IT is of Corca Dubhne she was, and she had her youth seven times over, and every man that had lived with her died of old age, and her grandsons and great-grandsons were tribes and races. And through a hundred years she wore upon her head the veil Cuimire had blessed. Then age and weakness came upon her and it is what she said:
Ebb-tide to me as to the sea; old age brings me reproach; I used to wear a shift that was always new; to-day, I have not even a cast one.
It is riches you are loving, it is not men; it was men we loved in the time we were living.
There were dear men on whose plains we used [Page 69] to be driving; it is good the time we passed with them; it is little we were broken afterwards.
When my arms are seen it is long and thin they are; once they used to be fondling, they used to be around great kings.
The young girls give a welcome to Beltaine when it comes to them; sorrow is more fitting for me; an old pitiful hag.
I have no pleasant talk; no sheep are killed for my wedding; it is little but my hair is grey; it is many colours I had over it when I used to be drinking good ale.
I have no envy against the old, but only against women; I myself am spent with old age, while women's heads are still yellow.
The stone of the kings on Feman; the chair of Ronan in Bregia; it is long since storms have wrecked them, they are old mouldering gravestones.
The wave of the great sea is speaking; the winter is striking us with it; I do not look to welcome to-day Fermuid son of Mugh. [Page 70]
I know what they are doing; they are rowing through the reeds of the ford of Alma; it is cold is the place where they sleep.

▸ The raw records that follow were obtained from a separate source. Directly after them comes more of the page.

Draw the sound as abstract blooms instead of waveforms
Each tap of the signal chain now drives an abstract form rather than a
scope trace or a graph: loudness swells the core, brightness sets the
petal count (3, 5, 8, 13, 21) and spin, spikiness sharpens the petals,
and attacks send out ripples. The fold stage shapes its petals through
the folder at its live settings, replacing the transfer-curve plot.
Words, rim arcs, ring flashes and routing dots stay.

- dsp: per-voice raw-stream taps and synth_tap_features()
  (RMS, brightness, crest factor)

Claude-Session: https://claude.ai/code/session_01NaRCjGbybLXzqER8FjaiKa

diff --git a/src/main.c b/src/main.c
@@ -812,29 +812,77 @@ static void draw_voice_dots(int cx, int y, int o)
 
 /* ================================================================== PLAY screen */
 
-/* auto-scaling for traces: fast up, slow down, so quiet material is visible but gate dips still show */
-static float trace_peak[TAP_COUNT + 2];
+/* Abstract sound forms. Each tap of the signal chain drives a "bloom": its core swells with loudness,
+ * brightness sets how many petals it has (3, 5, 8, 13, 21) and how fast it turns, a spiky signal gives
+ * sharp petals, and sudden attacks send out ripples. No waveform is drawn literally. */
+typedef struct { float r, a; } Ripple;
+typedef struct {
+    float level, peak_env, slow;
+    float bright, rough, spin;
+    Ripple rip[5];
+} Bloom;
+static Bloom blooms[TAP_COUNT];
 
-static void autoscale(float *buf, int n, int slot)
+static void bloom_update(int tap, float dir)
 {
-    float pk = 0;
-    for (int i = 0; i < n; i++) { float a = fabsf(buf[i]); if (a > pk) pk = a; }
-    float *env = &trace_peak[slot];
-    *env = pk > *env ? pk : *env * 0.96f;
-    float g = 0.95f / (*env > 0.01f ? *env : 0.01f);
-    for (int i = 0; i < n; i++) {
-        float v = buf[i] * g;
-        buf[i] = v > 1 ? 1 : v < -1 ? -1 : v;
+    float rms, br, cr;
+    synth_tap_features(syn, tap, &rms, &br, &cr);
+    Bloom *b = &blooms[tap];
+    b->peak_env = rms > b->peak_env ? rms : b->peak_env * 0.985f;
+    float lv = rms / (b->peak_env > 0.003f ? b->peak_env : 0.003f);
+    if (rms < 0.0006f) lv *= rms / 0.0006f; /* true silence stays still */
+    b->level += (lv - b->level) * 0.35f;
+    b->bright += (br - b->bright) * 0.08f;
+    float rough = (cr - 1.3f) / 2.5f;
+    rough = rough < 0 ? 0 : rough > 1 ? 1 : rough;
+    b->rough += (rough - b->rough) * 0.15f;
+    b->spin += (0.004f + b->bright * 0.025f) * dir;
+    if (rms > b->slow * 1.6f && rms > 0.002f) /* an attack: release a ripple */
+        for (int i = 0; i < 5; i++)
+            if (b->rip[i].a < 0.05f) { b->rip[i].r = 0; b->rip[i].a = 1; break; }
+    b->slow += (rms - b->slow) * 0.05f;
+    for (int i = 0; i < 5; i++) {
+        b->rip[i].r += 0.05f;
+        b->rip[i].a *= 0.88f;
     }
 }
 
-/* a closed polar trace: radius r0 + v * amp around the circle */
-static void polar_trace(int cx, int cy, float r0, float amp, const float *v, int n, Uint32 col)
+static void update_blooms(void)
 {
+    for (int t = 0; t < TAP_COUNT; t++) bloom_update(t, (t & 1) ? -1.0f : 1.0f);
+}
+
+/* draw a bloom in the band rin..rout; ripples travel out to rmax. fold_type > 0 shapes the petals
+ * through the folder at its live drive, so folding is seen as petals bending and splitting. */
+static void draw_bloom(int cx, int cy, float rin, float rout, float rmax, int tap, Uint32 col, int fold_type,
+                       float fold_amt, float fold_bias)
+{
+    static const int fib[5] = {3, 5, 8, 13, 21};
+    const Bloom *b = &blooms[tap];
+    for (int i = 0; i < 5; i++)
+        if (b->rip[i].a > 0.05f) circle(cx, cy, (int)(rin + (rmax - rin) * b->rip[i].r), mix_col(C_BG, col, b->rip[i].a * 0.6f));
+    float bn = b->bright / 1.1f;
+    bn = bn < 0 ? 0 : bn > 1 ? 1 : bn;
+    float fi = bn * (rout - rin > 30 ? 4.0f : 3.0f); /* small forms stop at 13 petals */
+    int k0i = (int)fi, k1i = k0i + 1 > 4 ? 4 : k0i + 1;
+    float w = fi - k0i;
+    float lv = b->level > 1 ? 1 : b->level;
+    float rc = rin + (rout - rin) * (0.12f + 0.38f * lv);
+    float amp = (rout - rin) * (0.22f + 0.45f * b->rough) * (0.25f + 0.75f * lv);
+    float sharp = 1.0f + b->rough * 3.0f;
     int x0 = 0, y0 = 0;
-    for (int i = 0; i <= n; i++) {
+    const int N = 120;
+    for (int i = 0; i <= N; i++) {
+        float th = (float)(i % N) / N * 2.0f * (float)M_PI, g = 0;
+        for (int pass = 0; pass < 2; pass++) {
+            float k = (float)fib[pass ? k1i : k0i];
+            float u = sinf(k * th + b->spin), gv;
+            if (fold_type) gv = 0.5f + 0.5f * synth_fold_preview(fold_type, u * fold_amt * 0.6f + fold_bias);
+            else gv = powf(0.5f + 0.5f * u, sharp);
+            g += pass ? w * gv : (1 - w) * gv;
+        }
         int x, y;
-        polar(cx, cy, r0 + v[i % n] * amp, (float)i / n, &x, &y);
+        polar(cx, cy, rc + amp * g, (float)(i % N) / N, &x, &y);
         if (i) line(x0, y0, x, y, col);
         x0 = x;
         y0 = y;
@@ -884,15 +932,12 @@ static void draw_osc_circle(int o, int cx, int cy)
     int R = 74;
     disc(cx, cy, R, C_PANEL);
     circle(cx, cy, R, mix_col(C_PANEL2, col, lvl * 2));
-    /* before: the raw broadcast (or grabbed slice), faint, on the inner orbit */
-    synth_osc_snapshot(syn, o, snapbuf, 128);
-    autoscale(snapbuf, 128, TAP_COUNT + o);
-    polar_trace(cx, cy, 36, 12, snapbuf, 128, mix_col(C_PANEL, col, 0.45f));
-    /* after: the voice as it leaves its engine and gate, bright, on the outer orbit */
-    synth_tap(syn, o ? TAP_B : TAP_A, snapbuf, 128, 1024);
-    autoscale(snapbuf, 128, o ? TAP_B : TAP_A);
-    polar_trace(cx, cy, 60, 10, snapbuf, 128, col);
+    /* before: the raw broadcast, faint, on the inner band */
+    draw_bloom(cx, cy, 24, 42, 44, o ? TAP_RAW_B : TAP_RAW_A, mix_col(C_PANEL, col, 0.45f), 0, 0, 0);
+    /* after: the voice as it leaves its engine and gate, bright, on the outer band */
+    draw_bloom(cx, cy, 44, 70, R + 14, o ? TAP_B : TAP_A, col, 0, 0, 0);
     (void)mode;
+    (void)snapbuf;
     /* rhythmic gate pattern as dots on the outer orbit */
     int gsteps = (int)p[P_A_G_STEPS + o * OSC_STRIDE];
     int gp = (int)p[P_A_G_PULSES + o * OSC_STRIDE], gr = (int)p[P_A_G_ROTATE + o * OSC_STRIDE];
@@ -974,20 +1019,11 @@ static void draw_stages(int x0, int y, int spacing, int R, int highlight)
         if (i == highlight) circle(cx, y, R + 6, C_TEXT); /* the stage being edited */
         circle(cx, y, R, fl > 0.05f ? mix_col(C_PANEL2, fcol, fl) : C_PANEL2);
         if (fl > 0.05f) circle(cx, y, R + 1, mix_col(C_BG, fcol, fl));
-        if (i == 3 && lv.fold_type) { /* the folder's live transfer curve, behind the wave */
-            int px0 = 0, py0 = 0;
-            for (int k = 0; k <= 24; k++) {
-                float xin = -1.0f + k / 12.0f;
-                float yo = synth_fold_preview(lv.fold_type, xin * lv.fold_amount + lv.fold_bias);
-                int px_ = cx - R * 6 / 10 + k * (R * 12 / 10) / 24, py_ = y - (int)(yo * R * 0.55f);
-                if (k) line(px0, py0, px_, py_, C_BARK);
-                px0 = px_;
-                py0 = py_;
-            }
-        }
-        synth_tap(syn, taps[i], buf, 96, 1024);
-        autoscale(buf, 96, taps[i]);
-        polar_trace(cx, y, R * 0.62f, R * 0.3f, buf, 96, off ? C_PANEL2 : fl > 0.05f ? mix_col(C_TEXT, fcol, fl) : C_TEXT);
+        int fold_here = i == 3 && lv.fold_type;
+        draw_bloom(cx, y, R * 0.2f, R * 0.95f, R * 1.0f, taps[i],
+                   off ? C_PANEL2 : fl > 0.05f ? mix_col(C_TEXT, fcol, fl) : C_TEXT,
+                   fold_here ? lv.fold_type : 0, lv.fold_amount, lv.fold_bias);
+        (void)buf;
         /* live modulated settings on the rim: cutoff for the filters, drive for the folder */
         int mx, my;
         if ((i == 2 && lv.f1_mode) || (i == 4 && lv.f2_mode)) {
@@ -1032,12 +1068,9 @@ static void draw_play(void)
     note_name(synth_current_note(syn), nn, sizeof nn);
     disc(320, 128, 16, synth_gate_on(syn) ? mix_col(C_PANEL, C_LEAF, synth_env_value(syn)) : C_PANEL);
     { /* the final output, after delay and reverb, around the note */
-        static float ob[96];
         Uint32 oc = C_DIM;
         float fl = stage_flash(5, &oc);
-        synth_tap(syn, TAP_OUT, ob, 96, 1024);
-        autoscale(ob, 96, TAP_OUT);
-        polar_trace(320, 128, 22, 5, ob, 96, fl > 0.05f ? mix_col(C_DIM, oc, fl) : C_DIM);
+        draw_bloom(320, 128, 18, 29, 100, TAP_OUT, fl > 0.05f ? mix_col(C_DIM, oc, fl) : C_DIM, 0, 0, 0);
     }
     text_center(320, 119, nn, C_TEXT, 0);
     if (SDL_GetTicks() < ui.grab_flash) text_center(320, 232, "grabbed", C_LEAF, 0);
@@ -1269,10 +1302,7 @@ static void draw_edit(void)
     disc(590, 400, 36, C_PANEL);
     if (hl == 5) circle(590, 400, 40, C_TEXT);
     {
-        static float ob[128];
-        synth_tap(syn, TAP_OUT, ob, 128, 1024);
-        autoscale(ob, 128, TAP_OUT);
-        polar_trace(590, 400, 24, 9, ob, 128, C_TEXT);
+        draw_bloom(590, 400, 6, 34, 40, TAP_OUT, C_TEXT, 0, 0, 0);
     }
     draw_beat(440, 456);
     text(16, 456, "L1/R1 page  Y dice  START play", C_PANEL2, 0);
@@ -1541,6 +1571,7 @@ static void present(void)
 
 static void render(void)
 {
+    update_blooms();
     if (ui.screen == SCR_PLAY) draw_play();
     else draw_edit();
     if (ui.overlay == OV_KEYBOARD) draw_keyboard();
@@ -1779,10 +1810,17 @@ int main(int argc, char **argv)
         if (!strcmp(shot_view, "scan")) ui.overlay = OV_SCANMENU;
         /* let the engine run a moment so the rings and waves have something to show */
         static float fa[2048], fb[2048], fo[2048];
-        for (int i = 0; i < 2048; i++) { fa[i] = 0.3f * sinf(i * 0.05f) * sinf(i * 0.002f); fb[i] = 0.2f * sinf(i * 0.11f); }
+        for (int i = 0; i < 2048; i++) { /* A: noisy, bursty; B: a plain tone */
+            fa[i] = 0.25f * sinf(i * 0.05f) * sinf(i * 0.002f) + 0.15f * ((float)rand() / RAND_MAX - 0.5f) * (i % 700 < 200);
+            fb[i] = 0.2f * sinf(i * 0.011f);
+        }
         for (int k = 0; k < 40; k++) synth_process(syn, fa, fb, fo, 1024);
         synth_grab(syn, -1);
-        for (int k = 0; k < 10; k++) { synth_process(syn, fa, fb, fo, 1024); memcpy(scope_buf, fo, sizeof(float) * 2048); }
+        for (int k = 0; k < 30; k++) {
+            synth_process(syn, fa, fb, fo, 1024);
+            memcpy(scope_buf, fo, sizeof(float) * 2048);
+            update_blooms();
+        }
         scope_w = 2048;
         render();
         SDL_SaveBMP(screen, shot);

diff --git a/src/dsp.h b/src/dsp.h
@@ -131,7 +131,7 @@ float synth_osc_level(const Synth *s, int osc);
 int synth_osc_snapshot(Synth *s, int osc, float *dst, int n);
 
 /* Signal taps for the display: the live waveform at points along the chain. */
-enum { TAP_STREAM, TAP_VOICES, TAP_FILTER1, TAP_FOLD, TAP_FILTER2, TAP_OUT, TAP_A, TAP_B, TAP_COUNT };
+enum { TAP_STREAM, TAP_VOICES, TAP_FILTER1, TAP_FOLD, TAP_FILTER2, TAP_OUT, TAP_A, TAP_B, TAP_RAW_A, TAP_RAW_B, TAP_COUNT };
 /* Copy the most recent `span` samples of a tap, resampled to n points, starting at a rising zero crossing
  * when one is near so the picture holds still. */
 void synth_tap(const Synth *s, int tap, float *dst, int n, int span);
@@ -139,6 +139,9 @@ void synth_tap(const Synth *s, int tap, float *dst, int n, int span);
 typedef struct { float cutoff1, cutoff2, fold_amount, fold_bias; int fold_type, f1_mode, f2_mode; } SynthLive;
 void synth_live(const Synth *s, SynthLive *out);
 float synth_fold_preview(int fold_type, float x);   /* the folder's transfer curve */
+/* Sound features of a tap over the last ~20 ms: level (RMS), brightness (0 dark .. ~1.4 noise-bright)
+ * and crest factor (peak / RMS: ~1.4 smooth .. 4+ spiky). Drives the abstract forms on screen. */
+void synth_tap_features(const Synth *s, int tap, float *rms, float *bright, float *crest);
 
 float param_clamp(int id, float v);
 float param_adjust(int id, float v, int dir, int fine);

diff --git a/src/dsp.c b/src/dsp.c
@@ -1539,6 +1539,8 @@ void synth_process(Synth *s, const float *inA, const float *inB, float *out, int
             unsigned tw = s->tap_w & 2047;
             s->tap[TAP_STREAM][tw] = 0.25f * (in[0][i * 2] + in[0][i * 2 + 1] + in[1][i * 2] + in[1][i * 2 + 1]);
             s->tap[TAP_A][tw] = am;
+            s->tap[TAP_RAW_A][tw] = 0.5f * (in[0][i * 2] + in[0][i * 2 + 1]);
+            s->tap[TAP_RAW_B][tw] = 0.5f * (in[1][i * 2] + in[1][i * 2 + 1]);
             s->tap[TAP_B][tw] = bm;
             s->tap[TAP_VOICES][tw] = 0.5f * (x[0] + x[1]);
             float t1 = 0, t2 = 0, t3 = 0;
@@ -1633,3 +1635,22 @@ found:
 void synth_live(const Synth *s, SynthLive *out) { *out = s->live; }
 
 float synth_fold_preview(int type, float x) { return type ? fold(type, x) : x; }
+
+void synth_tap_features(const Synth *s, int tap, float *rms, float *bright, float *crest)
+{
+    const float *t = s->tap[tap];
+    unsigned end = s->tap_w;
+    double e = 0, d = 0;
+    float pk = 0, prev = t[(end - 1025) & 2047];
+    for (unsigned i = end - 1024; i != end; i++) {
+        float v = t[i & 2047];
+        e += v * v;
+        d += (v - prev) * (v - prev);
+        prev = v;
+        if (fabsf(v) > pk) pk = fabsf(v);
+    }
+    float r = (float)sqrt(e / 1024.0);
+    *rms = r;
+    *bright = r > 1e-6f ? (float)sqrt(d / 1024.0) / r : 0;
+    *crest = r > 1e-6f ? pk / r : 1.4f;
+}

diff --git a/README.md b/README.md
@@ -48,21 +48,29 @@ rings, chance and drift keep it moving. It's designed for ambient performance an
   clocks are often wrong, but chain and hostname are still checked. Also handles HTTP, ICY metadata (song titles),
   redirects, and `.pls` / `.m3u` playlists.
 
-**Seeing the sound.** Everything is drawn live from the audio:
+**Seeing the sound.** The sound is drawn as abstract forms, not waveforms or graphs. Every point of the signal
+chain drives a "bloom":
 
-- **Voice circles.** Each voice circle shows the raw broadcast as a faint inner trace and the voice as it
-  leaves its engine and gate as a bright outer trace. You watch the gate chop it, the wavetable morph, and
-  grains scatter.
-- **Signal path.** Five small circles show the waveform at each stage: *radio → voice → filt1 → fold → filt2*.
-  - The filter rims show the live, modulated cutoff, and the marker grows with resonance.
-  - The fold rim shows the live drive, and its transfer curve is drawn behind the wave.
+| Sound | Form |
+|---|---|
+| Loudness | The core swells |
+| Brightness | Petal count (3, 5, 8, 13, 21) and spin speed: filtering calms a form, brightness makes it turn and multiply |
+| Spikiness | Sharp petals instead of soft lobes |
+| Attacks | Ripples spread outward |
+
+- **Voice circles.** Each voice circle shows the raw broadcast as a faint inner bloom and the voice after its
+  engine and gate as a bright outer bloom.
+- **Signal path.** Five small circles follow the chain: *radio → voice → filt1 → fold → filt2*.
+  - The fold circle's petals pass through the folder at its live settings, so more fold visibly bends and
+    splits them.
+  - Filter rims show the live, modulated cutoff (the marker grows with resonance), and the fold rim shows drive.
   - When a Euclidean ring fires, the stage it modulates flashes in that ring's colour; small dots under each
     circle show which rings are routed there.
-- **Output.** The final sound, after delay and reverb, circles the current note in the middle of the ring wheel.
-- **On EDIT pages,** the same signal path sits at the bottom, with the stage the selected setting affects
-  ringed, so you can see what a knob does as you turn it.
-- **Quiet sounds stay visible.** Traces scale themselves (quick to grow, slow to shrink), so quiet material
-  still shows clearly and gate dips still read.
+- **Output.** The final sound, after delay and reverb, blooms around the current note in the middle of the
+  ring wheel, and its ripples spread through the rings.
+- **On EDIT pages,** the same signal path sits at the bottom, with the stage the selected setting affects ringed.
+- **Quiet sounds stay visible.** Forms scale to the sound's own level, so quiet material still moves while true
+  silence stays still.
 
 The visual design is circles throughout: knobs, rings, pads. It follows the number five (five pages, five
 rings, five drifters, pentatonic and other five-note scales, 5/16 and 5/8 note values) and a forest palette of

The summer of youth where we were has been spent along with its harvest; winter age that drowns everyone, its beginning has come upon me.
It is beautiful was my green cloak, my king liked to see it on me; it is noble was the man that stirred it, he put wool on it when it was bare.
Amen, great is the pity; every acorn has to drop. After feasting with shining candles, to be in the darkness of a prayer-house.
I was once living with kings, drinking mead and wine; to-day I am drinking whey-water among withered old women.
There are three floods that come up to the dun of Ard-Ruide: a flood of fighting-men, a flood of horses, a flood of the hounds of Lugaidh's son.
The flood-wave and the two swift ebb-tides; [Page 71] what the flood-wave brings you in, the ebb-wave sweeps out of your hand.
The flood-wave and the second ebb-tide; they have all come as far as me, the way that I know them well.
The flood-tide will not reach to the silence of my kitchen; though many are my company in the darkness, a hand has been laid upon them all.
My flood-tide! It is well I have kept my knowledge. It is Jesus Son of Mary keeps me happy at the ebb-tide.
It is far is the island of the great sea where the flood reaches after the ebb: I do not look for floods to reach to me after the ebb-tide.
There is hardly a little place I can know again when I see it; what used to be on the flood-tide is all on the ebb to-day!